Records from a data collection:

-------------------------

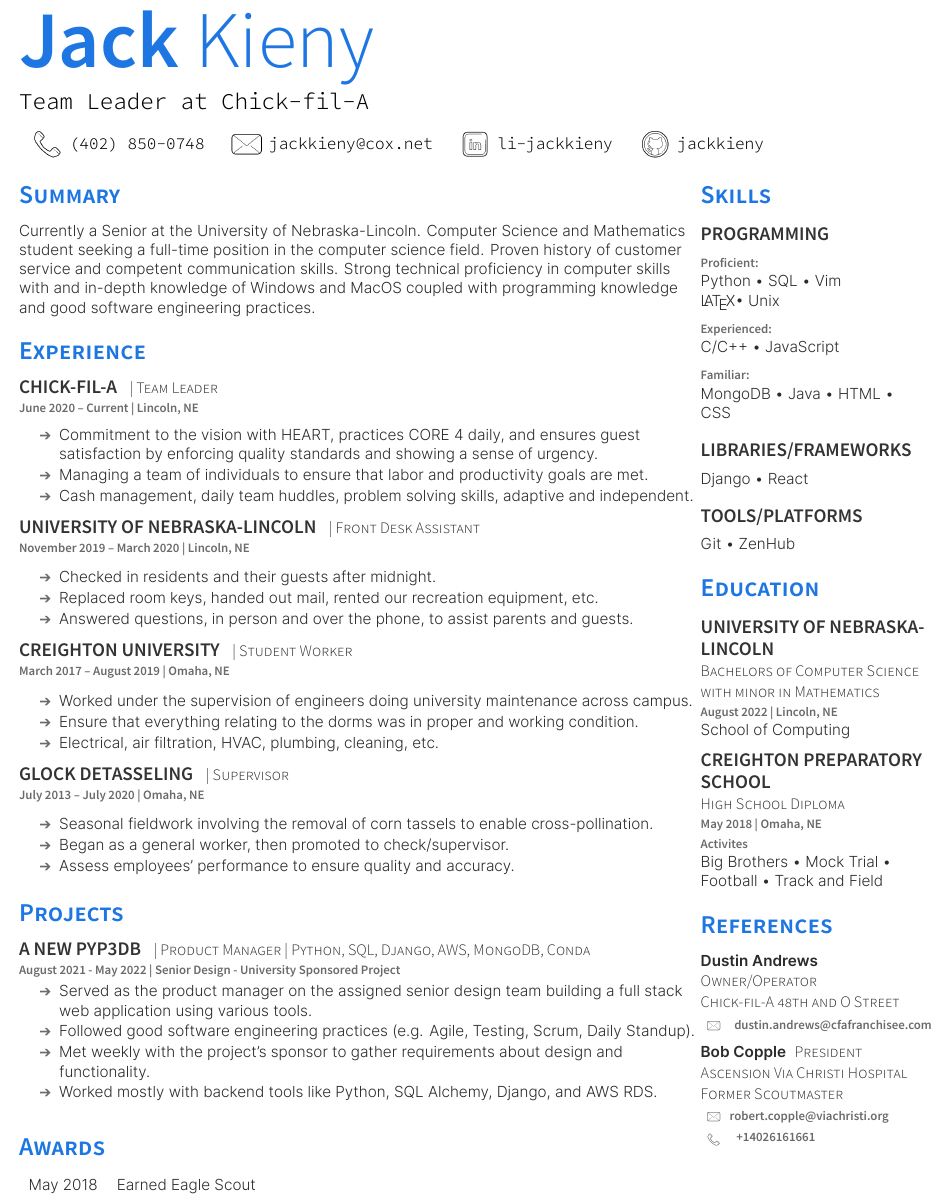
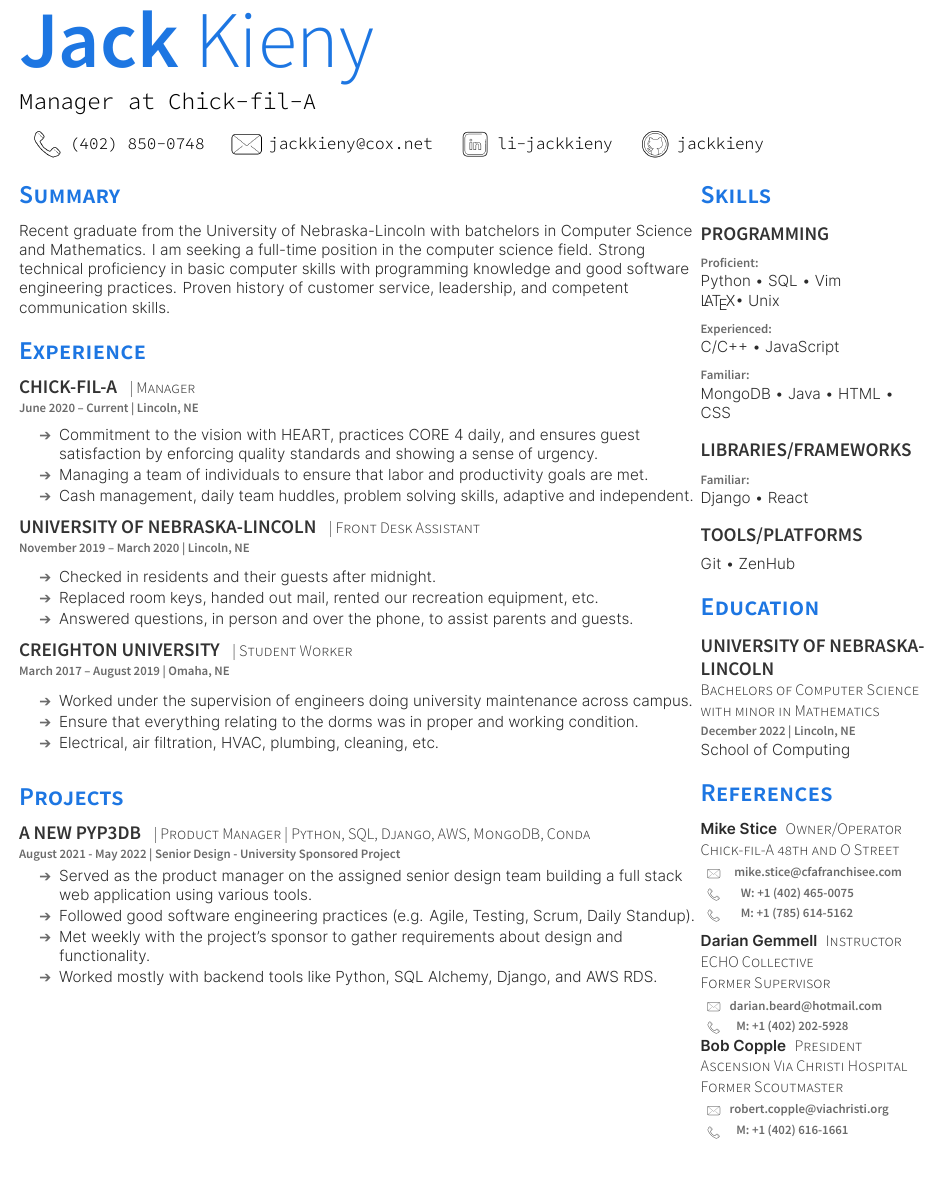
Before and after one commit to jackkieny/resume, a LaTeX CV (latex/resume.tex): part of the page, cut so that both start at the same text, the shorter picture padded with empty space. The pictures show the PDF file resume.pdf that the author committed with the source.

Commit message:
Updated summary, title, and references

```diff
--- a/latex/resume.tex
+++ b/latex/resume.tex
@@ -13,7 +13,7 @@
 \namesection
     {Jack}
     {Kieny}
-    {Team Leader at Chick-fil-A}
+    {Manager at Chick-fil-A}
     {\contactline
         {\href{}{In Progress}}
         {\href{tel:+1402850047}{(402) 850-0748}}
@@ -33,9 +33,11 @@
 
 %%% Summary %%%
 \section{Summary}
-Currently a Senior at the University of Nebraska-Lincoln. Computer Science and Mathematics student seeking a full-time position in the computer science field.
-Proven history of customer service and competent communication skills.
-Strong technical proficiency in computer skills with and in-depth knowledge of Windows and MacOS coupled with programming knowledge and good software engineering practices.
+Recent graduate from the University of Nebraska-Lincoln with batchelors in Computer Science and Mathematics.
+I am seeking a full-time position in the computer science field.
+Strong\\technical proficiency in basic computer skills with programming knowledge and good software engineering practices.
+Proven history of customer service, leadership, and competent\\communication skills.
+
 
 \sectionsep
 
@@ -78,14 +80,14 @@
 
     \sectionsep
 
-    \runsubsection{Glock Detasseling} \descript{| Supervisor }
-    \location{July 2013 – July 2020 | Omaha, NE}
-    \begin{tightemize}
-        \sectionsep
-            \item Seasonal fieldwork involving the removal of corn tassels to enable cross-pollination.
-            \item Began as a general worker, then promoted to check/supervisor.
-            \item Assess employees' performance to ensure quality and accuracy.
-    \end{tightemize}
+    % \runsubsection{Glock Detasseling} \descript{| Supervisor }
+    % \location{July 2013 – July 2020 | Omaha, NE}
+    % \begin{tightemize}
+    %     \sectionsep
+    %         \item Seasonal fieldwork involving the removal of corn tassels to enable cross-pollination.
+    %         \item Began as a general worker, then promoted to check/supervisor.
+    %         \item Assess employees' performance to ensure quality and accuracy.
+    % \end{tightemize}
 
     % \sectionsep
 
@@ -113,11 +115,11 @@
 %     AWARDS
 %%%%%%%%%%%%%%%%%%%%%%%%%%%%%%%%%%%%%%
 
-\section{Awards}
-    \begin{tabular}{rll}
-        May 2018 & Earned Eagle Scout \\
-    \end{tabular}
-    \sectionsep
+% \section{Awards}
+%     \begin{tabular}{rll}
+%         May 2018 & Earned Eagle Scout \\
+%     \end{tabular}
+%     \sectionsep
 %%%%%%%%%%%%%%%%%%%%%%%%%%%%%%%%%%%%%%
 %
 %     COLUMN TWO
@@ -171,17 +174,17 @@
 \section{Education}
     \subsection{University of Nebraska-Lincoln}
     \descript{Bachelors of Computer Science\\ with minor in Mathematics }
-    \location{August 2022 | Lincoln, NE}
+    \location{December 2022 | Lincoln, NE}
     School of Computing \\
 
-    \sectionsep
+    % \sectionsep
 
-    % Might take this out for more room in this column
-    \subsection{Creighton Preparatory School} \descript{High School Diploma}
-    \location{May 2018 | Omaha, NE}
-    \location{Activites}
-    Big Brothers \textbullet{} Mock Trial \textbullet{} Football \textbullet{} Track and Field
-    \\
+    % % Might take this out for more room in this column
+    % \subsection{Creighton Preparatory School} \descript{High School Diploma}
+    % \location{May 2018 | Omaha, NE}
+    % \location{Activites}
+    % Big Brothers \textbullet{} Mock Trial \textbullet{} Football \textbullet{} Track and Field
+    % \\
 
     \sectionsep
 
@@ -192,25 +195,44 @@
 \section{References}
 
     % Reference 1
-    \href{https://www.linkedin.com/in/dustin-andrews-4056b232/}{\textbf{Dustin Andrews}}
+    \href{}{\textbf{Mike Stice}}
     \descript{Owner/Operator}
     \descript{Chick-fil-A 48th and O Street}
     \begingroup
-        \setbox0=\hbox{ \includegraphics[scale=0.1,trim={0 1cm 0cm 0cm}]{latex/icons/mail.png}\hspace{0.1cm} \location{dustin.andrews@cfafranchisee.com} }
+        \setbox0=\hbox{ \includegraphics[scale=0.1,trim={0 1cm 0cm 0cm}]{latex/icons/mail.png}\hspace{0.1cm} \location{mike.stice@cfafranchisee.com} }
         \parbox{\wd0}{\box0}
     \endgroup
 
-    % \begingroup
-    %     \setbox0=\hbox{
-    %     \includegraphics[scale=0.1,trim={0 1.25cm -0.4cm 0cm}]{latex/icons/phone.png}\hspace{0.3cm}+19999999999
-    %     }
-    %     \parbox{\wd0}{\box0}
-    % \endgroup \\
+    \begingroup
+        \setbox0=\hbox{
+        \includegraphics[scale=0.1,trim={0 1.25cm -0.4cm 0cm}]{latex/icons/phone.png}\hspace{0.3cm}\location{W: +1 (402) 465-0075}
+        }
+        \parbox{\wd0}{\box0}
+    \endgroup \\
+    \begingroup
+        \setbox0=\hbox{
+        \includegraphics[scale=0.1,trim={0 1.25cm -0.4cm 0cm}]{latex/icons/phone.png}\hspace{0.3cm}\location{M: +1 (785) 614-5162}
+        }
+        \parbox{\wd0}{\box0}
+    \endgroup \\
 
     \sectionsep
 
-    % Reference 2
-    \href{https://www.linkedin.com/in/bob-copple-8804a713/}{\textbf{Bob Copple}} \descript{President\\ Ascension Via Christi Hospital\\Former Scoutmaster}
+    % Reference 2 - Darian
+    \href{https://www.linkedin.com}{\textbf{Darian Gemmell}} \descript{Instructor\\ECHO Collective\\Former Supervisor}
+    \begingroup
+        \setbox0=\hbox{
+            \includegraphics[scale=0.1,trim={0 1cm 0cm 0cm}]{latex/icons/mail.png} \location{darian.beard@hotmail.com}
+        }
+        \parbox{\wd0}{\box0}
+    \endgroup
+    \begingroup
+        \setbox0=\hbox{ \includegraphics[scale=0.1,trim={0 1.25cm -0.4cm 0cm}]{latex/icons/phone.png}\hspace{0.2cm}\location{M: +1 (402) 202-5928} }
+        \parbox{\wd0}{\box0}
+    \endgroup \\
+
+    % Reference 3
+    \href{https://www.linkedin.com/in/bob-copple-8804a713/}{\textbf{Bob Copple}} \descript{President\\Ascension Via Christi Hospital\\Former Scoutmaster}
     \begingroup
         \setbox0=\hbox{
             \includegraphics[scale=0.1,trim={0 1cm 0cm 0cm}]{latex/icons/mail.png} \location{robert.copple@viachristi.org}
@@ -218,7 +240,7 @@
         \parbox{\wd0}{\box0}
     \endgroup
     \begingroup
-        \setbox0=\hbox{ \includegraphics[scale=0.1,trim={0 1.25cm -0.4cm 0cm}]{latex/icons/phone.png}\hspace{0.2cm}\location{+14026161661} }
+        \setbox0=\hbox{ \includegraphics[scale=0.1,trim={0 1.25cm -0.4cm 0cm}]{latex/icons/phone.png}\hspace{0.2cm}\location{M: +1 (402) 616-1661} }
         \parbox{\wd0}{\box0}
     \endgroup \\
 
```
Also changed, not shown: Makefile (deleted), resume.pdf, latex/resume.tex (3 more changed lines).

-------------------------

* ACTIVITY *
Give back each entry verbatim but drop its pictures.

* EXPECTED OUTPUT *
Before and after one commit to jackkieny/resume, a LaTeX CV (latex/resume.tex): part of the page, cut so that both start at the same text, the shorter picture padded with empty space. The pictures show the PDF file resume.pdf that the author committed with the source.

Commit message:
Updated summary, title, and references

```diff
--- a/latex/resume.tex
+++ b/latex/resume.tex
@@ -13,7 +13,7 @@
 \namesection
     {Jack}
     {Kieny}
-    {Team Leader at Chick-fil-A}
+    {Manager at Chick-fil-A}
     {\contactline
         {\href{}{In Progress}}
         {\href{tel:+1402850047}{(402) 850-0748}}
@@ -33,9 +33,11 @@
 
 %%% Summary %%%
 \section{Summary}
-Currently a Senior at the University of Nebraska-Lincoln. Computer Science and Mathematics student seeking a full-time position in the computer science field.
-Proven history of customer service and competent communication skills.
-Strong technical proficiency in computer skills with and in-depth knowledge of Windows and MacOS coupled with programming knowledge and good software engineering practices.
+Recent graduate from the University of Nebraska-Lincoln with batchelors in Computer Science and Mathematics.
+I am seeking a full-time position in the computer science field.
+Strong\\technical proficiency in basic computer skills with programming knowledge and good software engineering practices.
+Proven history of customer service, leadership, and competent\\communication skills.
+
 
 \sectionsep
 
@@ -78,14 +80,14 @@
 
     \sectionsep
 
-    \runsubsection{Glock Detasseling} \descript{| Supervisor }
-    \location{July 2013 – July 2020 | Omaha, NE}
-    \begin{tightemize}
-        \sectionsep
-            \item Seasonal fieldwork involving the removal of corn tassels to enable cross-pollination.
-            \item Began as a general worker, then promoted to check/supervisor.
-            \item Assess employees' performance to ensure quality and accuracy.
-    \end{tightemize}
+    % \runsubsection{Glock Detasseling} \descript{| Supervisor }
+    % \location{July 2013 – July 2020 | Omaha, NE}
+    % \begin{tightemize}
+    %     \sectionsep
+    %         \item Seasonal fieldwork involving the removal of corn tassels to enable cross-pollination.
+    %         \item Began as a general worker, then promoted to check/supervisor.
+    %         \item Assess employees' performance to ensure quality and accuracy.
+    % \end{tightemize}
 
     % \sectionsep
 
@@ -113,11 +115,11 @@
 %     AWARDS
 %%%%%%%%%%%%%%%%%%%%%%%%%%%%%%%%%%%%%%
 
-\section{Awards}
-    \begin{tabular}{rll}
-        May 2018 & Earned Eagle Scout \\
-    \end{tabular}
-    \sectionsep
+% \section{Awards}
+%     \begin{tabular}{rll}
+%         May 2018 & Earned Eagle Scout \\
+%     \end{tabular}
+%     \sectionsep
 %%%%%%%%%%%%%%%%%%%%%%%%%%%%%%%%%%%%%%
 %
 %     COLUMN TWO
@@ -171,17 +174,17 @@
 \section{Education}
     \subsection{University of Nebraska-Lincoln}
     \descript{Bachelors of Computer Science\\ with minor in Mathematics }
-    \location{August 2022 | Lincoln, NE}
+    \location{December 2022 | Lincoln, NE}
     School of Computing \\
 
-    \sectionsep
+    % \sectionsep
 
-    % Might take this out for more room in this column
-    \subsection{Creighton Preparatory School} \descript{High School Diploma}
-    \location{May 2018 | Omaha, NE}
-    \location{Activites}
-    Big Brothers \textbullet{} Mock Trial \textbullet{} Football \textbullet{} Track and Field
-    \\
+    % % Might take this out for more room in this column
+    % \subsection{Creighton Preparatory School} \descript{High School Diploma}
+    % \location{May 2018 | Omaha, NE}
+    % \location{Activites}
+    % Big Brothers \textbullet{} Mock Trial \textbullet{} Football \textbullet{} Track and Field
+    % \\
 
     \sectionsep
 
@@ -192,25 +195,44 @@
 \section{References}
 
     % Reference 1
-    \href{https://www.linkedin.com/in/dustin-andrews-4056b232/}{\textbf{Dustin Andrews}}
+    \href{}{\textbf{Mike Stice}}
     \descript{Owner/Operator}
     \descript{Chick-fil-A 48th and O Street}
     \begingroup
-        \setbox0=\hbox{ \includegraphics[scale=0.1,trim={0 1cm 0cm 0cm}]{latex/icons/mail.png}\hspace{0.1cm} \location{dustin.andrews@cfafranchisee.com} }
+        \setbox0=\hbox{ \includegraphics[scale=0.1,trim={0 1cm 0cm 0cm}]{latex/icons/mail.png}\hspace{0.1cm} \location{mike.stice@cfafranchisee.com} }
         \parbox{\wd0}{\box0}
     \endgroup
 
-    % \begingroup
-    %     \setbox0=\hbox{
-    %     \includegraphics[scale=0.1,trim={0 1.25cm -0.4cm 0cm}]{latex/icons/phone.png}\hspace{0.3cm}+19999999999
-    %     }
-    %     \parbox{\wd0}{\box0}
-    % \endgroup \\
+    \begingroup
+        \setbox0=\hbox{
+        \includegraphics[scale=0.1,trim={0 1.25cm -0.4cm 0cm}]{latex/icons/phone.png}\hspace{0.3cm}\location{W: +1 (402) 465-0075}
+        }
+        \parbox{\wd0}{\box0}
+    \endgroup \\
+    \begingroup
+        \setbox0=\hbox{
+        \includegraphics[scale=0.1,trim={0 1.25cm -0.4cm 0cm}]{latex/icons/phone.png}\hspace{0.3cm}\location{M: +1 (785) 614-5162}
+        }
+        \parbox{\wd0}{\box0}
+    \endgroup \\
 
     \sectionsep
 
-    % Reference 2
-    \href{https://www.linkedin.com/in/bob-copple-8804a713/}{\textbf{Bob Copple}} \descript{President\\ Ascension Via Christi Hospital\\Former Scoutmaster}
+    % Reference 2 - Darian
+    \href{https://www.linkedin.com}{\textbf{Darian Gemmell}} \descript{Instructor\\ECHO Collective\\Former Supervisor}
+    \begingroup
+        \setbox0=\hbox{
+            \includegraphics[scale=0.1,trim={0 1cm 0cm 0cm}]{latex/icons/mail.png} \location{darian.beard@hotmail.com}
+        }
+        \parbox{\wd0}{\box0}
+    \endgroup
+    \begingroup
+        \setbox0=\hbox{ \includegraphics[scale=0.1,trim={0 1.25cm -0.4cm 0cm}]{latex/icons/phone.png}\hspace{0.2cm}\location{M: +1 (402) 202-5928} }
+        \parbox{\wd0}{\box0}
+    \endgroup \\
+
+    % Reference 3
+    \href{https://www.linkedin.com/in/bob-copple-8804a713/}{\textbf{Bob Copple}} \descript{President\\Ascension Via Christi Hospital\\Former Scoutmaster}
     \begingroup
         \setbox0=\hbox{
             \includegraphics[scale=0.1,trim={0 1cm 0cm 0cm}]{latex/icons/mail.png} \location{robert.copple@viachristi.org}
@@ -218,7 +240,7 @@
         \parbox{\wd0}{\box0}
     \endgroup
     \begingroup
-        \setbox0=\hbox{ \includegraphics[scale=0.1,trim={0 1.25cm -0.4cm 0cm}]{latex/icons/phone.png}\hspace{0.2cm}\location{+14026161661} }
+        \setbox0=\hbox{ \includegraphics[scale=0.1,trim={0 1.25cm -0.4cm 0cm}]{latex/icons/phone.png}\hspace{0.2cm}\location{M: +1 (402) 616-1661} }
         \parbox{\wd0}{\box0}
     \endgroup \\
 
```
Also changed, not shown: Makefile (deleted), resume.pdf, latex/resume.tex (3 more changed lines).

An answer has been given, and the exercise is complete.